===== Exercise materials
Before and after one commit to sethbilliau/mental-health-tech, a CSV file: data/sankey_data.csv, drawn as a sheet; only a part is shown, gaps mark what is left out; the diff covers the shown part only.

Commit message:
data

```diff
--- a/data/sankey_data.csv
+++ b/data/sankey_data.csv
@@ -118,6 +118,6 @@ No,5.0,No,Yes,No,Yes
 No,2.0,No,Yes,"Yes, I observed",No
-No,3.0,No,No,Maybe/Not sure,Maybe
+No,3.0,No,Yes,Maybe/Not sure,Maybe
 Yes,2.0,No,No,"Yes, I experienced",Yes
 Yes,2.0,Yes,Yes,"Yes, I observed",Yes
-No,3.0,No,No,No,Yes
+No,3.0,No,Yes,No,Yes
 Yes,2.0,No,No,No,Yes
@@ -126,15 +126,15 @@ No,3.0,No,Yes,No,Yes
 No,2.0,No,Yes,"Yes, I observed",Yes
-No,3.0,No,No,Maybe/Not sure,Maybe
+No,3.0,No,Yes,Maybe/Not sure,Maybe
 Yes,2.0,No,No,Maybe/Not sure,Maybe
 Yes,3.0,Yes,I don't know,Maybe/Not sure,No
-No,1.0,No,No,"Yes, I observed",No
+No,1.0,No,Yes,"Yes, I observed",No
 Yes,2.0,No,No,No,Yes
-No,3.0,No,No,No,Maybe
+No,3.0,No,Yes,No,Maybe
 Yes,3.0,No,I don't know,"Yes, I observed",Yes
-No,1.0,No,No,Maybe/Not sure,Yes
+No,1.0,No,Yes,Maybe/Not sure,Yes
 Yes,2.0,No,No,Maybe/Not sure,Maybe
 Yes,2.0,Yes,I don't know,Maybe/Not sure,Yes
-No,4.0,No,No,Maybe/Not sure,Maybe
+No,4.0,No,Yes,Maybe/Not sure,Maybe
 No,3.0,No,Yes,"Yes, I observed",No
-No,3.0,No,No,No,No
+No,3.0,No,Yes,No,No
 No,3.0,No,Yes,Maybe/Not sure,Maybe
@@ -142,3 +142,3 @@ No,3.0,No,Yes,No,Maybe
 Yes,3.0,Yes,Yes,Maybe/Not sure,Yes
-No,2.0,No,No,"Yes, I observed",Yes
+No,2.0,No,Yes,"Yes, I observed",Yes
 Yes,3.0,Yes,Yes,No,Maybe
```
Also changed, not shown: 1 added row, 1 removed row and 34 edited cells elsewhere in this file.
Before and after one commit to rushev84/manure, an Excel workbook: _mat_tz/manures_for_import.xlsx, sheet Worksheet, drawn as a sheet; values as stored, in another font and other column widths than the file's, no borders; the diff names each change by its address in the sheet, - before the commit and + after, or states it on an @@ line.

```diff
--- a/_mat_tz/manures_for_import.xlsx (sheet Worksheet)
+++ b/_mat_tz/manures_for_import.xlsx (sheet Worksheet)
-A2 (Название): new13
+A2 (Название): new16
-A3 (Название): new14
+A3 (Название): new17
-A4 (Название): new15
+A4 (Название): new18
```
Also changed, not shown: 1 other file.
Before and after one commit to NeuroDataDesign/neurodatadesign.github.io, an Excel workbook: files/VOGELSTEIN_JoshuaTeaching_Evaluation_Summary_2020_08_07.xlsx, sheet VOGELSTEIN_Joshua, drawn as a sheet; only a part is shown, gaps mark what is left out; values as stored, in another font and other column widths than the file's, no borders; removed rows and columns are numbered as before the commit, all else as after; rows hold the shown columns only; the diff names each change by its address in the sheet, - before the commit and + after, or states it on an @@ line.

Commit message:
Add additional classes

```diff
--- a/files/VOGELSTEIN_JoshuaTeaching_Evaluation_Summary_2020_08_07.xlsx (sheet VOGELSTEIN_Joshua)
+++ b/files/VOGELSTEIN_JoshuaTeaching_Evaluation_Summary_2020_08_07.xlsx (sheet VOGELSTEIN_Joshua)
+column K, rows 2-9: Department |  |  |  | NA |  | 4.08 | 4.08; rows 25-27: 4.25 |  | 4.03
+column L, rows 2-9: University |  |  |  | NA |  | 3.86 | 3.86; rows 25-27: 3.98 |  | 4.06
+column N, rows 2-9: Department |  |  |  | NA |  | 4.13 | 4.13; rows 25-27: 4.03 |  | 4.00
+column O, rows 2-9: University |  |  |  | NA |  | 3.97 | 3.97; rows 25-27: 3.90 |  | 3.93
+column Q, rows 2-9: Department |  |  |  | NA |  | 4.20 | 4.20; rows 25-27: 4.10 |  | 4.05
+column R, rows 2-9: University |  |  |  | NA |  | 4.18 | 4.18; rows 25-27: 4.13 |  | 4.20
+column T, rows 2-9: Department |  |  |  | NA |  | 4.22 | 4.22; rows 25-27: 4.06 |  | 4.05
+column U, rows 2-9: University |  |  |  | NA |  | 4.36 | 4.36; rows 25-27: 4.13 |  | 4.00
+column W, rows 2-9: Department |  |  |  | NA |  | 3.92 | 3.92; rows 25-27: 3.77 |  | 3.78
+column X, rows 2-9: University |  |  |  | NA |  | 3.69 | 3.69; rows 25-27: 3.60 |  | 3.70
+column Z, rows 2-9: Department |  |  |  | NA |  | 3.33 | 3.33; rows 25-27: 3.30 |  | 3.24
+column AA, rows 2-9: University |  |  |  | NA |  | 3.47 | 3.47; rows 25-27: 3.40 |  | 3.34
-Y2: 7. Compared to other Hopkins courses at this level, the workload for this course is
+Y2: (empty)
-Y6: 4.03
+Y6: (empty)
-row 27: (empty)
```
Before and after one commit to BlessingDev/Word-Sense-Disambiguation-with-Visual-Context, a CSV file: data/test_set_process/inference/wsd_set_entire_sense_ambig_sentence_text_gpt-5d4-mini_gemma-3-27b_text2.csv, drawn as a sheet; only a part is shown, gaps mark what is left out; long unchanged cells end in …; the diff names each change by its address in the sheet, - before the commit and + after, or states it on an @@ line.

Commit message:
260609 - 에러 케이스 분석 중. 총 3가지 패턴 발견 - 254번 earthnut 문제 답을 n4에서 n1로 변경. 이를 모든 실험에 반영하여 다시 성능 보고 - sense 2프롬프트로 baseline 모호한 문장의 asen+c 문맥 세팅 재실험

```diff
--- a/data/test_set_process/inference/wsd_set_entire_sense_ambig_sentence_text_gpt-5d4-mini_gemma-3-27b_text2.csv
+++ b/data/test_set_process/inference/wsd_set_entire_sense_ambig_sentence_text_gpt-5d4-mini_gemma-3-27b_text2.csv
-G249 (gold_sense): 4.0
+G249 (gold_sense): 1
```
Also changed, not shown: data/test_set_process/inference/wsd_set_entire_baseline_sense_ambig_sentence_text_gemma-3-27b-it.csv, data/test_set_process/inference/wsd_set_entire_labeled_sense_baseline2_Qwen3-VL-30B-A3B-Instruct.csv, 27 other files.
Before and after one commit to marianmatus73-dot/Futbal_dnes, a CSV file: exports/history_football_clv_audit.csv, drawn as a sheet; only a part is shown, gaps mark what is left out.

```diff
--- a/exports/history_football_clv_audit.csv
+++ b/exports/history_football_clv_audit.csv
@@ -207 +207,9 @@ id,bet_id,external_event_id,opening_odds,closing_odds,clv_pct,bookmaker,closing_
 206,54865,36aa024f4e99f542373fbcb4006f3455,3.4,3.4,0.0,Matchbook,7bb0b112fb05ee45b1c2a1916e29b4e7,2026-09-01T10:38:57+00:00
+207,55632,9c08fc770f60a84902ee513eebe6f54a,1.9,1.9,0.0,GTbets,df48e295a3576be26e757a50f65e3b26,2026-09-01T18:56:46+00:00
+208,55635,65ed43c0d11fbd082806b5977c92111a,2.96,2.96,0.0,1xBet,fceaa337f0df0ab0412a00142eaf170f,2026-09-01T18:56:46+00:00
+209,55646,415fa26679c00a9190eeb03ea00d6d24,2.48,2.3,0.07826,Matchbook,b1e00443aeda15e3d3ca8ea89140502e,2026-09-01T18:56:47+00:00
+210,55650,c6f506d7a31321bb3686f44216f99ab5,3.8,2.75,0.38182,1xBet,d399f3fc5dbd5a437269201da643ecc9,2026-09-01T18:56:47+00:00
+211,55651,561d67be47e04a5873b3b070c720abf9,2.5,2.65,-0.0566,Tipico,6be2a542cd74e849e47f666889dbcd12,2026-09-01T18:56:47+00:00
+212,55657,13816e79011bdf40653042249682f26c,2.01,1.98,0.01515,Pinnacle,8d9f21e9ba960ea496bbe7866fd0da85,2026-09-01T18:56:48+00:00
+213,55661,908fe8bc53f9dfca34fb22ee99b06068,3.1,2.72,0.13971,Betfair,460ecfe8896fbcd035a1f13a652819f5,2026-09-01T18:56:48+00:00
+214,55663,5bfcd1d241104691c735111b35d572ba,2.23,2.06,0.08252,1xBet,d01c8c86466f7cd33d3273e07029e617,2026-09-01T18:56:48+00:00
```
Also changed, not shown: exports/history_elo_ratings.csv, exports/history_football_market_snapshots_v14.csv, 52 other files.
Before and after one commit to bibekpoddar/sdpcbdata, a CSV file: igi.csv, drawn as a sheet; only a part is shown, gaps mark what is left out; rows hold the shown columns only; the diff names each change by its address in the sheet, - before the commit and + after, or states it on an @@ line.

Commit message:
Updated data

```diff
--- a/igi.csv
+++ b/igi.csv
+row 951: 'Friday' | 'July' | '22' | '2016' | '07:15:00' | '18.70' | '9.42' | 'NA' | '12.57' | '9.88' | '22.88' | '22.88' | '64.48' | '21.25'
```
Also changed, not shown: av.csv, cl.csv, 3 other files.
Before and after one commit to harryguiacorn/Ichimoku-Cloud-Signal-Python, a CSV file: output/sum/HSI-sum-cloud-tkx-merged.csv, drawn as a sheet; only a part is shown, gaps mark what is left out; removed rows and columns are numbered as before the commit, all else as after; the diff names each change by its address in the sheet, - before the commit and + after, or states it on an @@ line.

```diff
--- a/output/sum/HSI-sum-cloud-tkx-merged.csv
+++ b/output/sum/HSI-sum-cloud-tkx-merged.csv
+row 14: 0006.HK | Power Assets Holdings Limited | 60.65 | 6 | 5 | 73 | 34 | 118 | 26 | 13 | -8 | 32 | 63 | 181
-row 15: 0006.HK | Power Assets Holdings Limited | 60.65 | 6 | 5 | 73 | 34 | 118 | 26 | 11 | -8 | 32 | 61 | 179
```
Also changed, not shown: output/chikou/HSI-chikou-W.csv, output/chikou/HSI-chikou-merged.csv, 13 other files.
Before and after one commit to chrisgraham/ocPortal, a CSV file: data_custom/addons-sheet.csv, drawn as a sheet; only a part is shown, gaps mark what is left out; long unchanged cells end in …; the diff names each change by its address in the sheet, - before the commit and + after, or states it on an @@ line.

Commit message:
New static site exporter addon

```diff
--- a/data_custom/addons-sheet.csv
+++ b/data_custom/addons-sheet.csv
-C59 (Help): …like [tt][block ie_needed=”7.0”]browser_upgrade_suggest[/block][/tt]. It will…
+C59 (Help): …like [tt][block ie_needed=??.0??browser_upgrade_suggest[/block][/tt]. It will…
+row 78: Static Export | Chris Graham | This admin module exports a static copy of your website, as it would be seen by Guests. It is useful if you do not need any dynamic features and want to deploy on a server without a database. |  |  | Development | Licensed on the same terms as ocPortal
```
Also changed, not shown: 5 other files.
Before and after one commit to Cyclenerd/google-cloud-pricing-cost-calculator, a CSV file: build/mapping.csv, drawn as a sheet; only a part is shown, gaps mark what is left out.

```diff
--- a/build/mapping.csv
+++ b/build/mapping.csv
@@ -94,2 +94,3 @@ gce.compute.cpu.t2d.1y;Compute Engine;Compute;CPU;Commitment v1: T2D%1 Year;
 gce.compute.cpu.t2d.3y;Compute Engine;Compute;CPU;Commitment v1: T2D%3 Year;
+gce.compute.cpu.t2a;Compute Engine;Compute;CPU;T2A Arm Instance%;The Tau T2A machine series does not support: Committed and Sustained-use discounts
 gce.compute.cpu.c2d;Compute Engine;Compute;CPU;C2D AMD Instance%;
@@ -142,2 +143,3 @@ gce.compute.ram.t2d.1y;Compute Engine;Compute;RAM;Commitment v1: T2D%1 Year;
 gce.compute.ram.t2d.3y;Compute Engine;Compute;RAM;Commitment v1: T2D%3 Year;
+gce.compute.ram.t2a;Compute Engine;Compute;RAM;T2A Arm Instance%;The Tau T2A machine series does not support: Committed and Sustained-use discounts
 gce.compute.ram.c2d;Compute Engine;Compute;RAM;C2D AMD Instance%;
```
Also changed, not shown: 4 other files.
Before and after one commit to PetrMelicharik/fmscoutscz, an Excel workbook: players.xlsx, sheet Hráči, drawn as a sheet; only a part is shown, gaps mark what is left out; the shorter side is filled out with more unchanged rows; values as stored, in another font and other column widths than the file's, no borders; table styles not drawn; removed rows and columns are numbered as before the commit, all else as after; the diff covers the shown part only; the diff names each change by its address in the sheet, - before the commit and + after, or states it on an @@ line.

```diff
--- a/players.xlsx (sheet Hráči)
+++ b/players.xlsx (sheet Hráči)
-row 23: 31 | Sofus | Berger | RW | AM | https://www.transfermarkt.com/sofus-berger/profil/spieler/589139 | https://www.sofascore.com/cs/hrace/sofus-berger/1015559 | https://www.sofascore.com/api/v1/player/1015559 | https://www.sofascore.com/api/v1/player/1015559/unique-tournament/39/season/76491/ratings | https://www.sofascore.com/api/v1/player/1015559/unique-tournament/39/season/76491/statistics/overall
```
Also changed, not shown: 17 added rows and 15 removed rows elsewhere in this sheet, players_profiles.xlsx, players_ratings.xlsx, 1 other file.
==========
## Problem description
Set apart and copy each line of the records that holds the word "Instance".

## Response box
+gce.compute.cpu.t2a;Compute Engine;Compute;CPU;T2A Arm Instance%;The Tau T2A machine series does not support: Committed and Sustained-use discounts
 gce.compute.cpu.c2d;Compute Engine;Compute;CPU;C2D AMD Instance%;
+gce.compute.ram.t2a;Compute Engine;Compute;RAM;T2A Arm Instance%;The Tau T2A machine series does not support: Committed and Sustained-use discounts
 gce.compute.ram.c2d;Compute Engine;Compute;RAM;C2D AMD Instance%;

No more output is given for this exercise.